No. Your return would depend on how many shares you had chosen to trade with. You would get 10p for each share.
If I want to make a tidy profit on a trade it seems that I’m going to have to deal in a lot of shares. Does that mean I’m going to have to stump up a huge wad of cash when I open a trade?
Not really. Let’s say you want to speculate on 5,000 shares that are on the market at £2 each. The value of the contract is £10,000 – ie £2 multiplied by 5,000. If you were buying the shares for real then you’d have to stump up the £10,000. But one of the key things about CFDs is that you can trade ‘on margin’. This means you will only have to provide a percentage of the £10,000 to make the trade.
So what exactly is a margin?
It’s the money you must put up when opening a contract for difference trade. It’s like a deposit. Normally, the broker will only ask for about 10 per cent of the contract value so in the example above your margin would need to be £1,000. So you’d be speculating on shares worth £10,000 with a deposit of £1,000. The ability to make large trades with a relatively small amount of money is called leverage.
Are shares the only thing I can make a CFD trade on?
No. Commodities, the foreign exchange and the major indices – such as the FTSE and Dow Jones – are also included.
Am I actually buying the shares?
No. Instead you are speculating on what will happen to the share price. Rather than buying the shares you are buying and selling a contract for difference. A CFD is known as a derivative. This is because the trade is based on (ie derived from) an asset without the speculator ever actually buying or selling that asset. If you owned the shares you could only make money from them if they had subsequently risen in value but with CFDs you can make a profit even when share prices are falling.
Okay, so what would I do if I thought the share price of a company was going to rise?
You would buy – it’s also called to ‘go long’. You would make a profit if you then sold after the shares had risen in value. But you would lose money if you sold after the shares had fallen in value.
So what would I do if I thought the share price of a company was going to fall?

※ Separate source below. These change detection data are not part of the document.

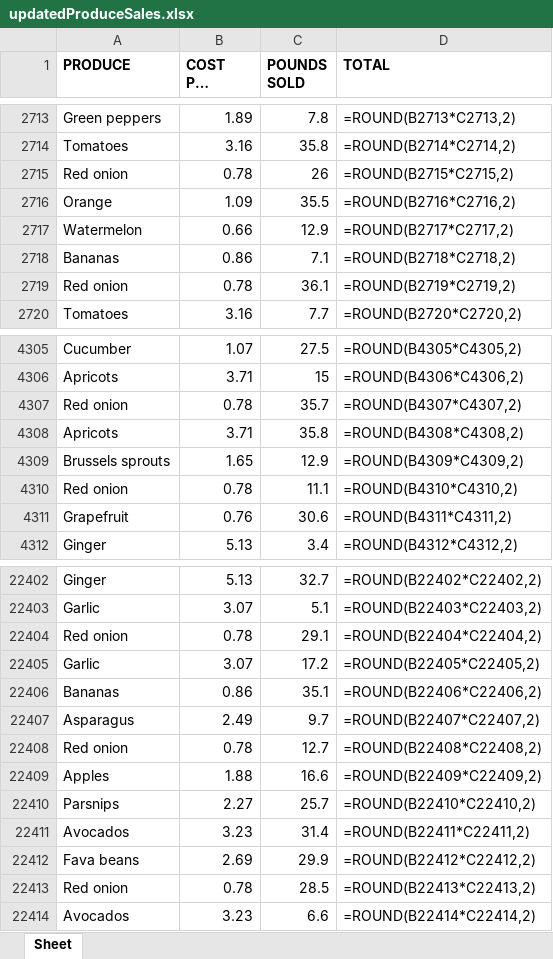
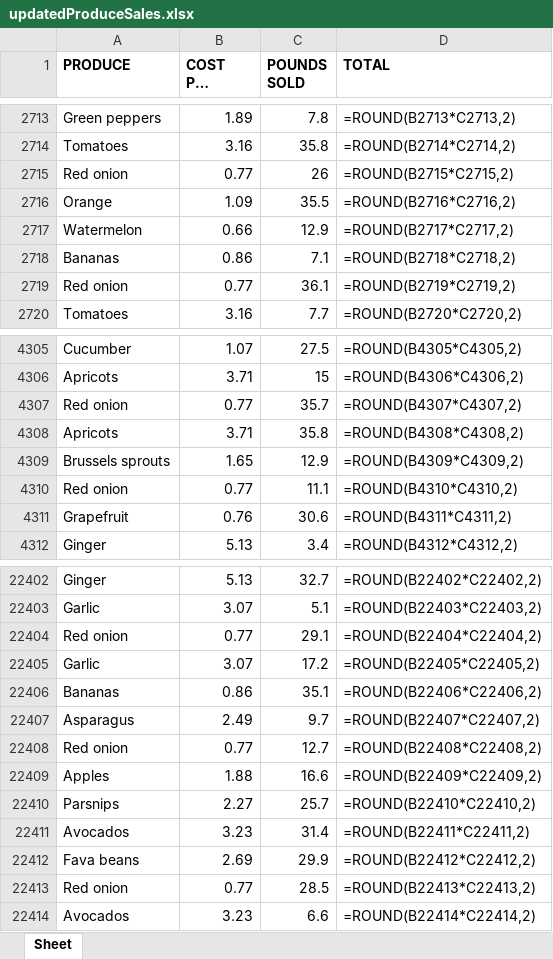
Before and after one commit to SensationG/PythonStudy, an Excel workbook: textbook/public/updatedProduceSales.xlsx, sheet Sheet, drawn as a sheet; only a part is shown, gaps mark what is left out; long unchanged cells end in …; values as stored, in another font and other column widths than the file's, no borders; formulas without a stored value are shown as written; the diff covers the shown part only; the diff names each change by its address in the sheet, - before the commit and + after, or states it on an @@ line.

```diff
--- a/textbook/public/updatedProduceSales.xlsx (sheet Sheet)
+++ b/textbook/public/updatedProduceSales.xlsx (sheet Sheet)
-B2715 (COST PER POUND): 0.78
+B2715 (COST PER POUND): 0.77
-B2719 (COST PER POUND): 0.78
+B2719 (COST PER POUND): 0.77
-B4307 (COST PER POUND): 0.78
+B4307 (COST PER POUND): 0.77
-B4310 (COST PER POUND): 0.78
+B4310 (COST PER POUND): 0.77
-B22404 (COST PER POUND): 0.78
+B22404 (COST PER POUND): 0.77
-B22408 (COST PER POUND): 0.78
+B22408 (COST PER POUND): 0.77
-B22413 (COST PER POUND): 0.78
+B22413 (COST PER POUND): 0.77
```
Also changed, not shown: 612 edited cells elsewhere in this sheet, textbook/public/barChart.xlsx, textbook/public/comboChart.xlsx, 38 other files.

You would sell – it’s also called to ‘go short’ – before you completed the trade by buying back the short. You would make a profit if your prediction was correct. You would make a loss if you had got it wrong.
How can I sell shares before I’ve bought them?
Don’t forget that you’re not actually buying and selling the shares at all – you’re opening and closing a trade that is based on the price of the shares. One of the reasons that CFDs are so popular is that they give you more flexibility than buying and selling shares for real.
Talk me through a simple example of making a profit on a contract for difference.
Okay. Let’s say you ‘go long’ on shares in Baggies International. You buy at £1 and you want the value of your CFD to be £1,000. At £1 per share, that £1,000 is worth 1,000 shares. Assume you then sold the shares later that day at a price of £1.10. The broker must pay you the difference between the share price at the start of the trade and at the end of the trade. The difference was 10p, which is then multiplied by the number of shares (1,000), making a profit of £100. Bear in mind that the broker will normally take a commission when you open and close your trade.
And how would I lose money on a CFD?
Say you go short on shares in Baggies International. Assume you sold the equivalent of 1,000 shares at a price of £1.10 per share. The shares strengthen that day and you cut your losses by ‘buying’ the shares back at a price of £1.25 a share. You will lose 15p per share – that’s a loss of £150.
Does the broker make some money even when I’ve made a profit?
Yes. The broker usually takes commission when you open a trade and again when you close it. The amount of commission depends on the value of the contract for difference. The broker would also have made money out of the spread.
What’s the spread?
Your broker always gives two prices when you’re looking at the value of a commodity, an index or a company’s shares. A CFD quote might, for example, look like this 500-502. The first price (which is called the ‘bid price’) is the price that you can sell at; the second price (which is called the ‘ask price’) is the price that you can buy at.
Hold on. Does that mean I always have to sell at the lower price and buy at the higher price?
Yes. Whenever you complete a trade you will always have paid the spread – also called the bid-ask spread. This is effectively a fee for the dealer.
So how does the spread work?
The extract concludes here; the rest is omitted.